Collected data entries:
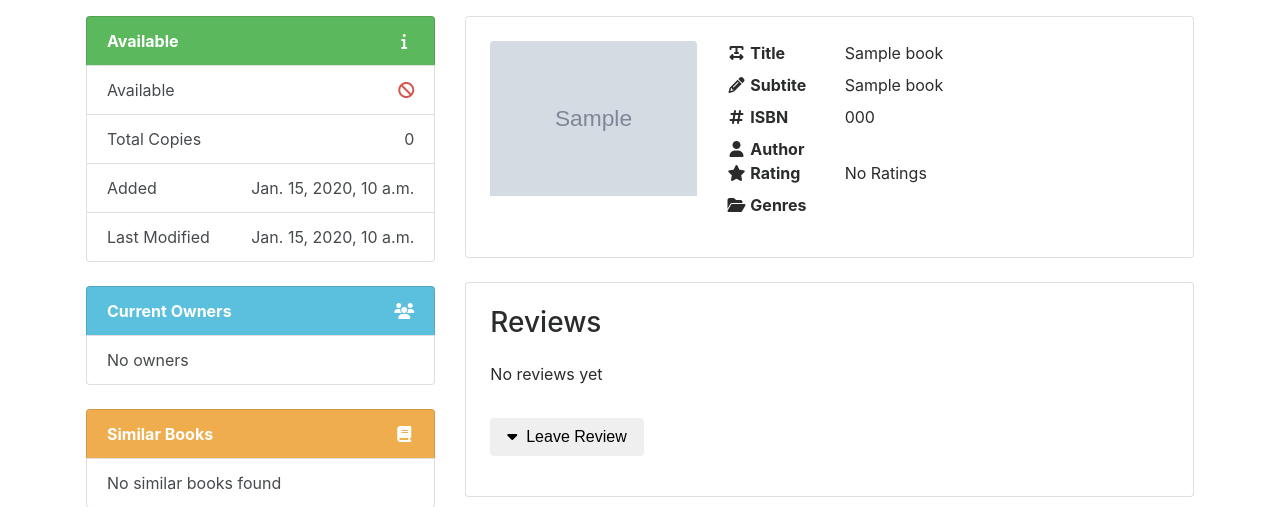
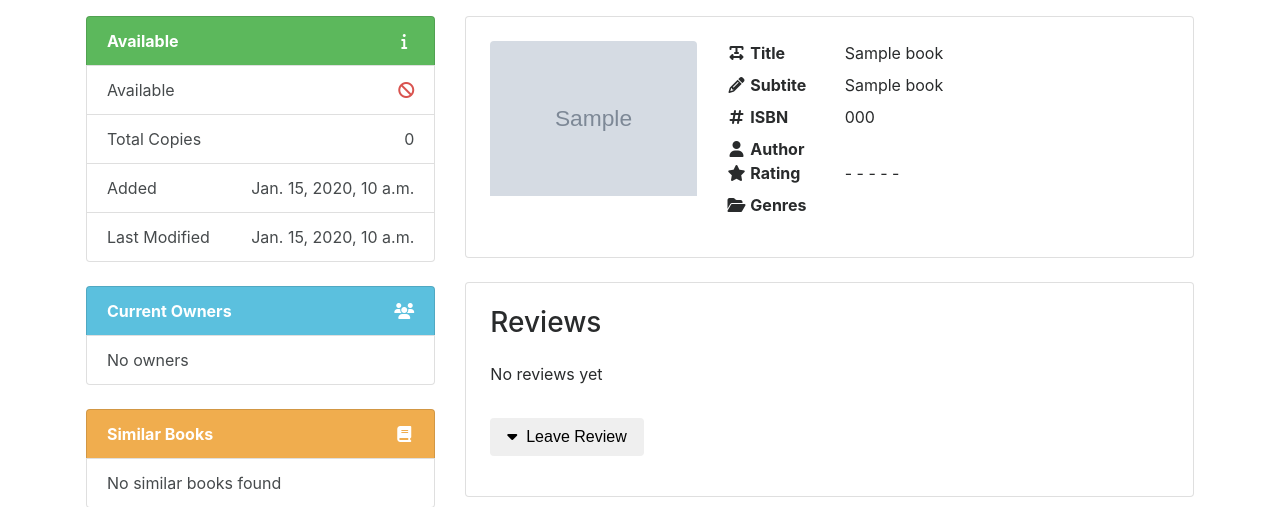
Before and after one commit to Jackevansevo/DjangoLibrary, a Django app: a page that uses books/templates/books/book_detail.html in a window 1280 px wide. Shown: the part 56-563 px from the top of the page. Run offline with Django 3.2, Linux system fonts and the light colour scheme; tables that the repository leaves empty hold one stand-in row (values such as "Sample post"); grey boxes marked "Sample" are stand-in pictures; parts of the project's set-up code (start-up, migrations or seed data) failed here and were passed over; some libraries are stand-ins or nearby versions.

Commit message:
Alted fallback text when no ratings are found

```diff
--- a/books/templates/books/book_detail.html
+++ b/books/templates/books/book_detail.html
@@ -131,7 +131,7 @@
                                 {% if book.reviews.all %}
                                     {{ book.average_rating|prettystars }}
                                 {% else %}
-                                    No Ratings
+                                    - - - - -
                                 {% endif %}
                             </dd>
                             <dt class="col-sm-3"><i class="fa fa-folder-open fa-fw"></i> Genres</dt>
```
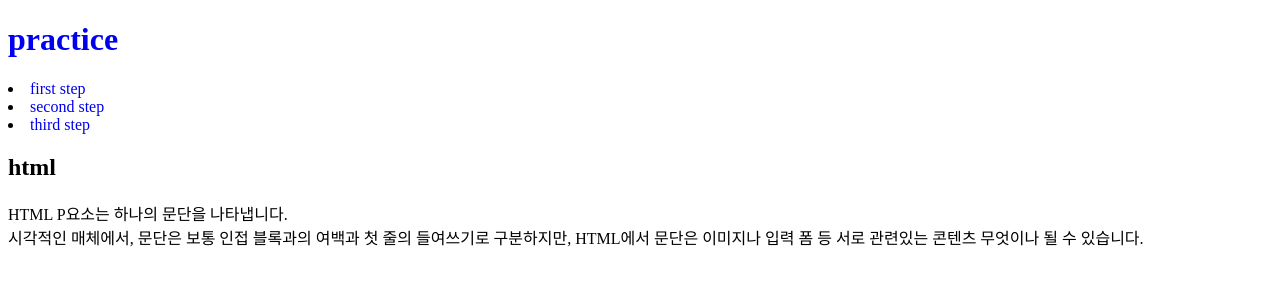
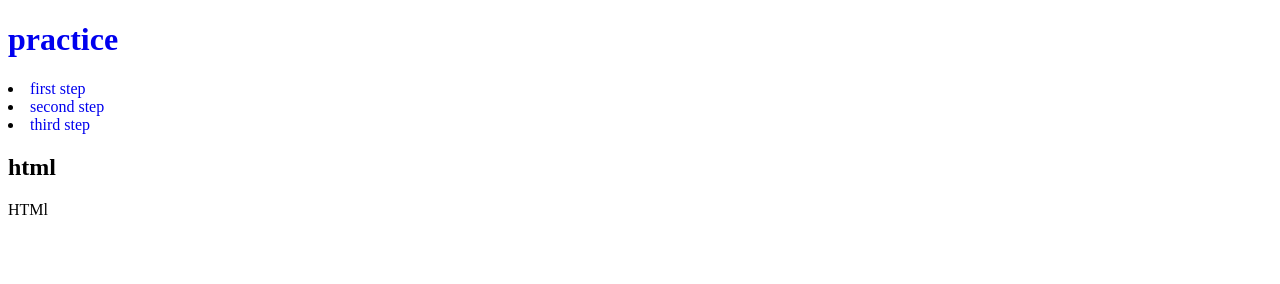
Before and after one commit to TORONGEEE/WEB1, a plain HTML site: page index.html in a window 1280 px wide. Drawn offline with Linux system fonts and the light colour scheme.

Commit message:
Update index.html

```diff
--- a/index.html
+++ b/index.html
@@ -4,20 +4,16 @@
     <title>hello</title>
     <meta charset="utf-8">
     <style type="text/css">a {text-decoration: none};</style>
-    <!-- 하이퍼링크 밑줄 없애기 -->
 </head>
 
 <body>
     <h1><a href="index.html" target="_blank">practice</a></h1>
-    <!-- target="_blank" 새창 열기 -->
     <li><a href="1.html" target="_blank">first step</a></li>
     <li><a href="2.html" target="_blank">second step</a></li>
     <li><a href="4.html" target="_blank">third step</a></li>
-
-
     <h2>html</h2>
     <p>
-        HTML P요소는 하나의 문단을 나타냅니다. <br>시각적인 매체에서, 문단은 보통 인접 블록과의 여백과 첫 줄의 들여쓰기로 구분하지만, HTML에서 문단은 이미지나 입력 폼 등 서로 관련있는 콘텐츠 무엇이나 될 수 있습니다.
+        HTMl
     </p>
 </body>
 
```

» **What the task requires**: Only the number is wanted: how many lines in the data include the string "href"?

» **Worked solution**: 4